Time to respond: a report on the global implementation of maternal death surveillance and response (MDSR)
Understanding exactly why a woman died in pregnancy or around the time of childbirth is a crucial first step towards preventing other women dying in the same way. As well as identifying the medical causes of death, it is important to know the woman’s personal story and the precise circumstances of her death. Where was she when she died? Did she and her family realize she needed emergency care? Was care available to her and was it of good quality? Were there obstacles to her accessing care?
In 2004, a WHO publication, Beyond the Numbers, highlighted the importance of answering such questions and of taking action on the results. It set out the essential information required – including how many mothers are dying, where, when and why – to inform the design of targeted policies and programmes that work towards the elimination of preventable maternal deaths.

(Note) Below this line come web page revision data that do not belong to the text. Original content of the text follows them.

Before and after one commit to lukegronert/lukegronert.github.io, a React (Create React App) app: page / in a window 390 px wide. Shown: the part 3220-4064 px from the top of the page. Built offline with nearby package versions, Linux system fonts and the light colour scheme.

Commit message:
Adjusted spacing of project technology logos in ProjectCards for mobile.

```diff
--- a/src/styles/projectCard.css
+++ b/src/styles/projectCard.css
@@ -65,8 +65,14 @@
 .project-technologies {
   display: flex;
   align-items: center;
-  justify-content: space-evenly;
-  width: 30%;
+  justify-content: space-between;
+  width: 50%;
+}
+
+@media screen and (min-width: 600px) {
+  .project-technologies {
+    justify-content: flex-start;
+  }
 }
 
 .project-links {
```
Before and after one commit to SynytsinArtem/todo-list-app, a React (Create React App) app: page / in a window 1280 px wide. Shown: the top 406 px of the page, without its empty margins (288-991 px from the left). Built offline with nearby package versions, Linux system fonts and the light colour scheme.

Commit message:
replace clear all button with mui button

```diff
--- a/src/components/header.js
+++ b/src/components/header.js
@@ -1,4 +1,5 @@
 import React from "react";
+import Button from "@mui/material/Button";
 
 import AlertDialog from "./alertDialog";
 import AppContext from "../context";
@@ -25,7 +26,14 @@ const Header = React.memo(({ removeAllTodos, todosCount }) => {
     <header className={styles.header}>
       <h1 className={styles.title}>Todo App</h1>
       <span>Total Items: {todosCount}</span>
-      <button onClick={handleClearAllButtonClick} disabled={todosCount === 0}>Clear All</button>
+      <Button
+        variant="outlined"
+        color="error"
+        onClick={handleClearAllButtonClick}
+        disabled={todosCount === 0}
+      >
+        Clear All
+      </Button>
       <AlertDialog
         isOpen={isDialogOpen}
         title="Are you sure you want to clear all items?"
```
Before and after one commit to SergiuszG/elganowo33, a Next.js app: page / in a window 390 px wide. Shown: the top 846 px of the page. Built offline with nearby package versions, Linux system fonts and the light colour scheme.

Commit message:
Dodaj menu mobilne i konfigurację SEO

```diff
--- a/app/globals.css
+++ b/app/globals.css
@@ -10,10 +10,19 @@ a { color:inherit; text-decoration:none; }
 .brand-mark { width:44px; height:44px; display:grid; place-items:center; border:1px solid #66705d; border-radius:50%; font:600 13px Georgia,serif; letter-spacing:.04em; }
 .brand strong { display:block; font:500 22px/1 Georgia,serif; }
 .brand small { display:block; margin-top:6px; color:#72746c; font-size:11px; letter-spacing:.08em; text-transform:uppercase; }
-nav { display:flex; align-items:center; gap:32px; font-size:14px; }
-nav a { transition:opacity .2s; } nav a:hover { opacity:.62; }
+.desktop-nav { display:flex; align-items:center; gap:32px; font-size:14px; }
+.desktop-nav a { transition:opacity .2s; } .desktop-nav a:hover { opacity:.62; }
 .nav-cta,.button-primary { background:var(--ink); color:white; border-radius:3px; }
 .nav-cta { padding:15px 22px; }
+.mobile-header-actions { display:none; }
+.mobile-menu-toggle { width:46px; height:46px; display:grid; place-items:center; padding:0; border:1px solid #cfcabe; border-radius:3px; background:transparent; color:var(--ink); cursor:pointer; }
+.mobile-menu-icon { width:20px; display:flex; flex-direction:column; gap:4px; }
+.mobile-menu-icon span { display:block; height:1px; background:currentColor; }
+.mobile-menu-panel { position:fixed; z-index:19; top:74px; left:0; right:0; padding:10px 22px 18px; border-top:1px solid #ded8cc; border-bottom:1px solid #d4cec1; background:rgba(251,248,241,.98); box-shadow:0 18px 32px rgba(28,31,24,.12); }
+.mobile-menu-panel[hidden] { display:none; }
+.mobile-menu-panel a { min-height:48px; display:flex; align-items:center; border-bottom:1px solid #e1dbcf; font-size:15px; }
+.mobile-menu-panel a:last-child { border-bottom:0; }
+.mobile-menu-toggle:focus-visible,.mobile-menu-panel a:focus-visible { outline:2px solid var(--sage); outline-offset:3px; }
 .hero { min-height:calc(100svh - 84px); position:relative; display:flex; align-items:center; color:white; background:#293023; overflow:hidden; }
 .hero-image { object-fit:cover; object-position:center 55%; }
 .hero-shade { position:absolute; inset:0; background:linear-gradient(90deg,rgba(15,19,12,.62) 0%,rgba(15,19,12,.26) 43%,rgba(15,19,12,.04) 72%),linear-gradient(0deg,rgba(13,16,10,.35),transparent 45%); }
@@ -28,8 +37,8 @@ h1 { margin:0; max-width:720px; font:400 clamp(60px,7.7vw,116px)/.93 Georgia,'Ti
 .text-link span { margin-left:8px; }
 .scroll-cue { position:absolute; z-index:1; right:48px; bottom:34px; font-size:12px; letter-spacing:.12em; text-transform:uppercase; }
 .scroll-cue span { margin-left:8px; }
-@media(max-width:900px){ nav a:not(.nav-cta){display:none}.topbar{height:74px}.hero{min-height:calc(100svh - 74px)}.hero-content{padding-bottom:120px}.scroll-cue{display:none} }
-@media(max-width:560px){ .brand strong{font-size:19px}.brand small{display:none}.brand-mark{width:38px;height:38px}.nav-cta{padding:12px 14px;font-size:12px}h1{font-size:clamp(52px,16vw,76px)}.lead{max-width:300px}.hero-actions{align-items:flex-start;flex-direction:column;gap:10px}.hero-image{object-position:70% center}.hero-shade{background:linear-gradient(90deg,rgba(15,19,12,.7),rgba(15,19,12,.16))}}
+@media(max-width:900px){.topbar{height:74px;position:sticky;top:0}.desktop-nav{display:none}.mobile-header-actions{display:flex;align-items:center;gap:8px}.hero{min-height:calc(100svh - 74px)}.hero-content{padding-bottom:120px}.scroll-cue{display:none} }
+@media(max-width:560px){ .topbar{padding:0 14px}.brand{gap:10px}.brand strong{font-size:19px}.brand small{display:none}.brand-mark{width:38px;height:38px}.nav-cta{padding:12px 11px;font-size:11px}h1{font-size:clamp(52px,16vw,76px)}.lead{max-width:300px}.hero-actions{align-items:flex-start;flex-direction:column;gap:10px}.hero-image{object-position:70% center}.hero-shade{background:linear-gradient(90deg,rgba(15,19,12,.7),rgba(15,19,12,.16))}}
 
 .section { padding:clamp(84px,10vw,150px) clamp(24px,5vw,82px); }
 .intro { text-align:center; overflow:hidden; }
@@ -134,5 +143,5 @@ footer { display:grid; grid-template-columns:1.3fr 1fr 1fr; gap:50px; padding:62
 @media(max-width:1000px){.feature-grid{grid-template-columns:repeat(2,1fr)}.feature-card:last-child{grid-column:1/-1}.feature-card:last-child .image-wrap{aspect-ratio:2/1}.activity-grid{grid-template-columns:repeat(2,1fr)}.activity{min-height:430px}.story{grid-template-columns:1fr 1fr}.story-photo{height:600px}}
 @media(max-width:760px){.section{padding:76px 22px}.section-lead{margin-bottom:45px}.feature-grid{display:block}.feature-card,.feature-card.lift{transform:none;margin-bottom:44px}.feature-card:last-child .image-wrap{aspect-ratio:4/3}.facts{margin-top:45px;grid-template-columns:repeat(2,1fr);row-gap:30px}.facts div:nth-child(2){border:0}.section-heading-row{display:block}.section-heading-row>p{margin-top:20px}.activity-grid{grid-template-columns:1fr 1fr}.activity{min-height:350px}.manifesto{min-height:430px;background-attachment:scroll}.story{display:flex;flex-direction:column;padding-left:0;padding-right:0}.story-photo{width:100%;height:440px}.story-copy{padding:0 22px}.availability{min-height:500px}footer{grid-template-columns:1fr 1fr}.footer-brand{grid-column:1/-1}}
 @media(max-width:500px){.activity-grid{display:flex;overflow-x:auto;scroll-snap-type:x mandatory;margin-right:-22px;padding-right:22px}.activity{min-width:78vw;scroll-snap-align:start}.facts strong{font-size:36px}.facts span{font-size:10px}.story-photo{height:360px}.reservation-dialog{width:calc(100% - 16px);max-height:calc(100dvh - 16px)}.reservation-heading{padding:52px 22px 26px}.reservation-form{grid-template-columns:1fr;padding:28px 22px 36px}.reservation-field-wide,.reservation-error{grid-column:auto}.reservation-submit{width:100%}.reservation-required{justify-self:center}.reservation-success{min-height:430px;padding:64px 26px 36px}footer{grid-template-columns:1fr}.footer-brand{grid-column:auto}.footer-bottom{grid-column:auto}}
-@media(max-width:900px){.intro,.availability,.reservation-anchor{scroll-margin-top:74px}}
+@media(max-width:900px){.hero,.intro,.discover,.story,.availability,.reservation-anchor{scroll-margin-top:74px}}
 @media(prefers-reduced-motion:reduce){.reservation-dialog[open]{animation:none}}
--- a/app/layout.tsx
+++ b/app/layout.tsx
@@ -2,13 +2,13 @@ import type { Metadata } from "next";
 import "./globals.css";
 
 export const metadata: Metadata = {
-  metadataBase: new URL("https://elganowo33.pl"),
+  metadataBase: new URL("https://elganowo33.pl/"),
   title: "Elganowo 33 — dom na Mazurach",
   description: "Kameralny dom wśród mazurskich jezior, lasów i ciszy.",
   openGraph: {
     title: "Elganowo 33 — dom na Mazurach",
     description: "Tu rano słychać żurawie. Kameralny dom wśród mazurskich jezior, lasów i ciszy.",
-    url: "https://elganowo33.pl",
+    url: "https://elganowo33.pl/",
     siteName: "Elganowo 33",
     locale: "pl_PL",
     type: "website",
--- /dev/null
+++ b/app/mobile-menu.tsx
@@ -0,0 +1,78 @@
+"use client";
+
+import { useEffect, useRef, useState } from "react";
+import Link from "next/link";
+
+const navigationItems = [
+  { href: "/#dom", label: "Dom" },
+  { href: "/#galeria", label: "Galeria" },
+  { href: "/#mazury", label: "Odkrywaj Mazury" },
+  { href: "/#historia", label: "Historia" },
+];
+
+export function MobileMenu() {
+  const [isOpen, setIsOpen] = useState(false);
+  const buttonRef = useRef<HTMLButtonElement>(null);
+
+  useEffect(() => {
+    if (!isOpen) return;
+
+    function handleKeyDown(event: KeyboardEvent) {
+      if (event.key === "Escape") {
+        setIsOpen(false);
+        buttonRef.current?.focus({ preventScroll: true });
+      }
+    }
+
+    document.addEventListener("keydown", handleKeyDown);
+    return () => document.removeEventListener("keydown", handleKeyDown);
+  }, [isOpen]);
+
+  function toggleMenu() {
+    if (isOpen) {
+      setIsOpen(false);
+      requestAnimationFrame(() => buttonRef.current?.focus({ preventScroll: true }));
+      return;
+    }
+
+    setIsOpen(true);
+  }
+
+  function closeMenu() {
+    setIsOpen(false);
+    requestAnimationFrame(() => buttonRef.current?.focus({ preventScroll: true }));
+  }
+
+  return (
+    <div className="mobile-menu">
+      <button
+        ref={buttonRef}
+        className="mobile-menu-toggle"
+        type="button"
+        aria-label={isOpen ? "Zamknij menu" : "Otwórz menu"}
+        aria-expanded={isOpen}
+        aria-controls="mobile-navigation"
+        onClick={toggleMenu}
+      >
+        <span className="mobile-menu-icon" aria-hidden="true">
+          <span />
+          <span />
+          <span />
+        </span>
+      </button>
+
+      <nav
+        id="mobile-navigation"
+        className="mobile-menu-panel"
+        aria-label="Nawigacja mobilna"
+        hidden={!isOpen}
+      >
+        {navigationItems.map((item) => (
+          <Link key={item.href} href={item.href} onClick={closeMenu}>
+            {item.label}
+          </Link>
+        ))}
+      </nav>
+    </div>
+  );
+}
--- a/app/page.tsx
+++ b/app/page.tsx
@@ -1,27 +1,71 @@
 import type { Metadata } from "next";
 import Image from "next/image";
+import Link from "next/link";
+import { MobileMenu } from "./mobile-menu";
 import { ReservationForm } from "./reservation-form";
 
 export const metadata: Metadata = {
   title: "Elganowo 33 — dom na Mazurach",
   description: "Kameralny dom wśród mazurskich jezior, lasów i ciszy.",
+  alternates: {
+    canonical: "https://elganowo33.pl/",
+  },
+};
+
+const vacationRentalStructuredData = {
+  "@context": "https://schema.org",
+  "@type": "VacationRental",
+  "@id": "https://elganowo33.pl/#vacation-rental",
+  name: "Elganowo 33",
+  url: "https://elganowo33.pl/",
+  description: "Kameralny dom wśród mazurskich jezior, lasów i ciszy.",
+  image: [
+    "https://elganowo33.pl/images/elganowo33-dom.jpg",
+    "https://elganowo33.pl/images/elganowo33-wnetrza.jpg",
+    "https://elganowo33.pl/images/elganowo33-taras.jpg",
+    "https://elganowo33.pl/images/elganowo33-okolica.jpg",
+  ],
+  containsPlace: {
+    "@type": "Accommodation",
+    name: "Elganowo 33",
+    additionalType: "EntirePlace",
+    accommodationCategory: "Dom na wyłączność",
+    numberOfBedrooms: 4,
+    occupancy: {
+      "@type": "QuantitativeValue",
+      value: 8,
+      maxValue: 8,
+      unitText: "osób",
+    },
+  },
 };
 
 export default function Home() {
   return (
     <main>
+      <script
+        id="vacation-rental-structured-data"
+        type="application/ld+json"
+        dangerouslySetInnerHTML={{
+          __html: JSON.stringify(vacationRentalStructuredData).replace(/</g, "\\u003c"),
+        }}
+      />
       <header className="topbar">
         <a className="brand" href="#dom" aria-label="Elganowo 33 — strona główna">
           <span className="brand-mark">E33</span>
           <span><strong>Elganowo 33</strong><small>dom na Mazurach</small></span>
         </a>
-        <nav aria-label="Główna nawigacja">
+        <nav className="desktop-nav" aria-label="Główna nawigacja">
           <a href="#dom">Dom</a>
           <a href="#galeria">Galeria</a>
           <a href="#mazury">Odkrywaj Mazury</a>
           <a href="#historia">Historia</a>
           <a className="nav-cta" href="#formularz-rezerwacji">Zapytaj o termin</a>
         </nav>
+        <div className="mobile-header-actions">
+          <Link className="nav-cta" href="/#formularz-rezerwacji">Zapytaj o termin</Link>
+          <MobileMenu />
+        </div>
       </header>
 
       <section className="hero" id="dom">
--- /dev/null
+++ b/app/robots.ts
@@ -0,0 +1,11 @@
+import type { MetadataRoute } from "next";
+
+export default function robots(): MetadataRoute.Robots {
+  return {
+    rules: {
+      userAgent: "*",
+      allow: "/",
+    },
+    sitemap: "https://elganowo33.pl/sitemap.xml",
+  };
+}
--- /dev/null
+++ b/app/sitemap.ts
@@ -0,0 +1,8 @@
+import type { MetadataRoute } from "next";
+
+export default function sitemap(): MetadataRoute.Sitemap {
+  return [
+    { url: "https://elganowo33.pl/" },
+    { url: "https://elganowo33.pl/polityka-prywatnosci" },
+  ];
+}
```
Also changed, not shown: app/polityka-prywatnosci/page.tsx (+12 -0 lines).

Maternal death surveillance and response (MDSR) is a relatively new approach to investigating maternal deaths and taking action based on the findings, which has evolved from the established system of maternal death review (MDR). It builds on MDR by stressing the importance of follow-up action (response) and of continual monitoring to ensure that recommendations are acted on. As a result, MDSR has been described as a “continuous action cycle for monitoring of maternal deaths”. The approach is new but the elements of MDSR have developed over several decades.
There has been a sharp increase in the number of countries adopting national policies to review maternal mortality since the publication of the first report of the Commission on Information and Accountability (CoIA) for Women’s and Children’s Health in 2011, which called for “better information for better results”. The MDSR Working Group published technical guidance in 2013 and numerous countries have begun to create MDSR systems by adopting policies for the essential components.
Detailed information about the extent and quality of implementation in each country has been largely unavailable due to the recent origins of MDSR and the lack of systematic data collection. The WHO-MNCAH policy indicator database provides some useful information but is of limited relevance to MDSR because it addresses the whole spectrum of maternal, newborn, child and adolescent health.
In response, WHO in collaboration with the United Nations Population Fund (UNFPA) instigated a global survey of national MDSR systems in 2015 to provide baseline data on the status of implementation. This report details the findings of the survey, with additional information from the WHO-MNCAH policy indicator database. It also tells the story of MDSR and its role in efforts to eliminate preventable maternal mortality by 2030.